> [STUDY MATERIAL]:
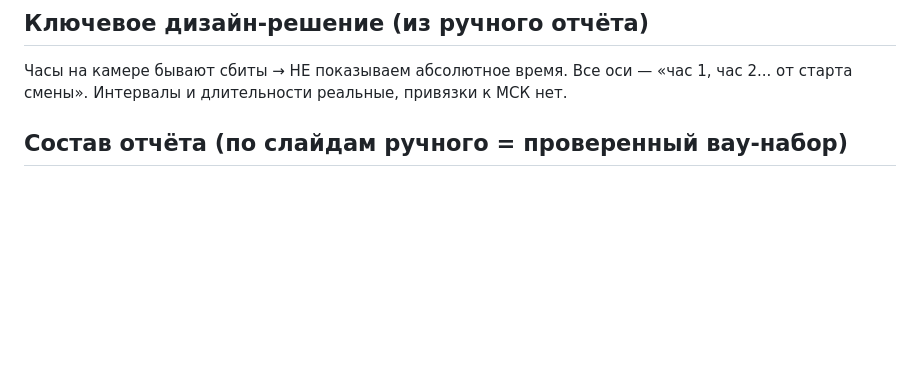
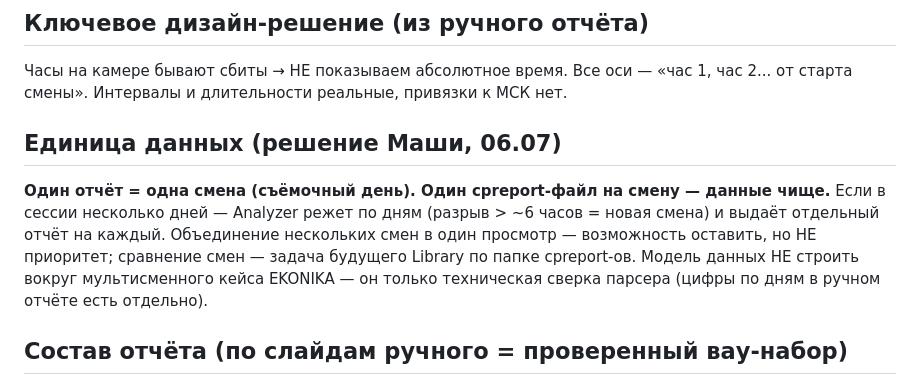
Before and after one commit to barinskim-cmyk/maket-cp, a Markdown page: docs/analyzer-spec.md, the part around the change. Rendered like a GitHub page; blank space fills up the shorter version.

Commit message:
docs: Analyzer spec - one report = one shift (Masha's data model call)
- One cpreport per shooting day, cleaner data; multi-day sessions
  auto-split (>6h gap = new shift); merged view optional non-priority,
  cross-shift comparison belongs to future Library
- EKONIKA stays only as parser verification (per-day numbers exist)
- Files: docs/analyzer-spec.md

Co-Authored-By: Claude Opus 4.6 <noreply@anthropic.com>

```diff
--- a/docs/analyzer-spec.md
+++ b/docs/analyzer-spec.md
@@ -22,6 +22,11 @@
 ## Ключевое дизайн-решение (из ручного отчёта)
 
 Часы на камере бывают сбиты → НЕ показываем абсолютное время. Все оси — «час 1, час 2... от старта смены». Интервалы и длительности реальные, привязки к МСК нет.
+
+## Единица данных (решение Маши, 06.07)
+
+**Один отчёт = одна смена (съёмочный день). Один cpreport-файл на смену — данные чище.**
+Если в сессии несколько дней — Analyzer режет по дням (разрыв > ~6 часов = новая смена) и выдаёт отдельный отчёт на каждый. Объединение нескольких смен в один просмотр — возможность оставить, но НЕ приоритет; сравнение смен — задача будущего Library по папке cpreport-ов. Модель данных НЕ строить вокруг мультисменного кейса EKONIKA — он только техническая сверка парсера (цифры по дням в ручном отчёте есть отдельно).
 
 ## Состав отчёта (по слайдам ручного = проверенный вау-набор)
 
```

==

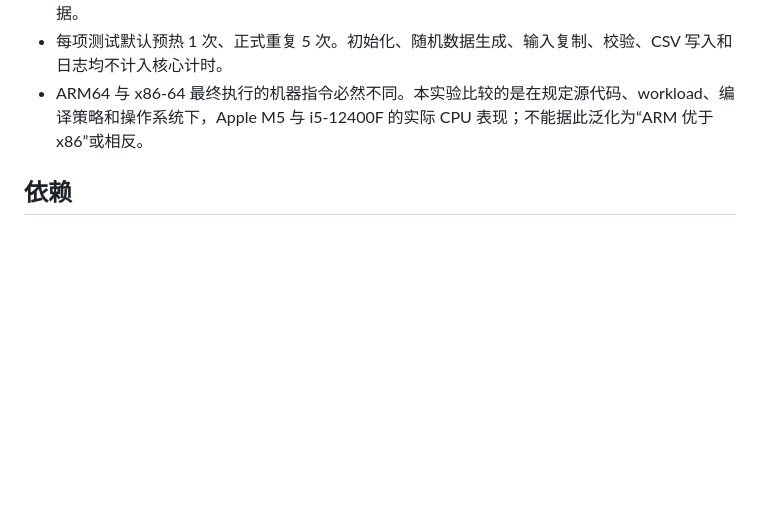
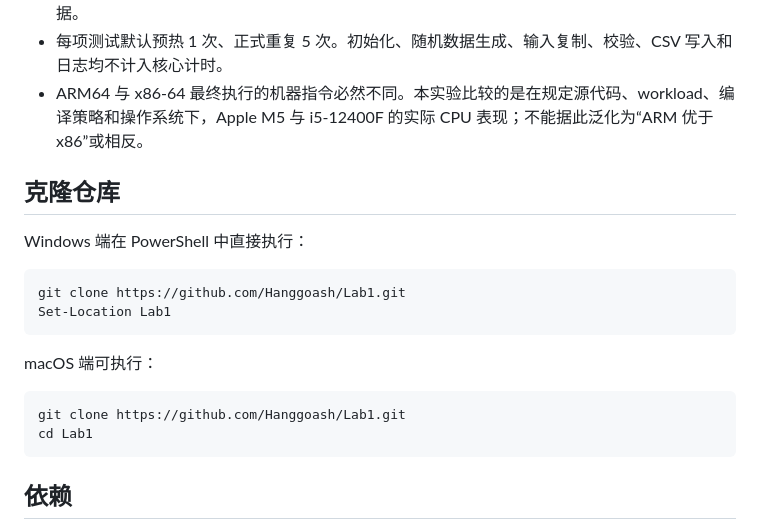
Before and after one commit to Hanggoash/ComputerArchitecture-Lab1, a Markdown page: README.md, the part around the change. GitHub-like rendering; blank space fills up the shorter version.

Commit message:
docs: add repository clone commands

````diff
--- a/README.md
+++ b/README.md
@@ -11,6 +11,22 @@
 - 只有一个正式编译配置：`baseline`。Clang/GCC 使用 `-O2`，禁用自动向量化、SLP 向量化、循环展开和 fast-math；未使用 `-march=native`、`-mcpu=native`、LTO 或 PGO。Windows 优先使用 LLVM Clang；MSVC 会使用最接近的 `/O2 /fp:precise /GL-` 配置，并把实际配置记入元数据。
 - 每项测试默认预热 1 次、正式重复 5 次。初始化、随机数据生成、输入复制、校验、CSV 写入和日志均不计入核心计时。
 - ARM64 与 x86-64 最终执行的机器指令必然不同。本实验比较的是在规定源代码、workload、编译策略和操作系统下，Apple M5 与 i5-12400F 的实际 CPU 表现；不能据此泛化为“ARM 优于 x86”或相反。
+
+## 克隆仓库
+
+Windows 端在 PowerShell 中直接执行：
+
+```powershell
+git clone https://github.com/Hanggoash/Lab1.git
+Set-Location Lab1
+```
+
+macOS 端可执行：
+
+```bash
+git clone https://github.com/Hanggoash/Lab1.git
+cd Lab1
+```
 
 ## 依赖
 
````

> [PROMPT]:
Take each line above that holds the string "shift" and copy it.

> [EXPECTED ANSWER]:
docs: Analyzer spec - one report = one shift (Masha's data model call)
  auto-split (>6h gap = new shift); merged view optional non-priority,
  cross-shift comparison belongs to future Library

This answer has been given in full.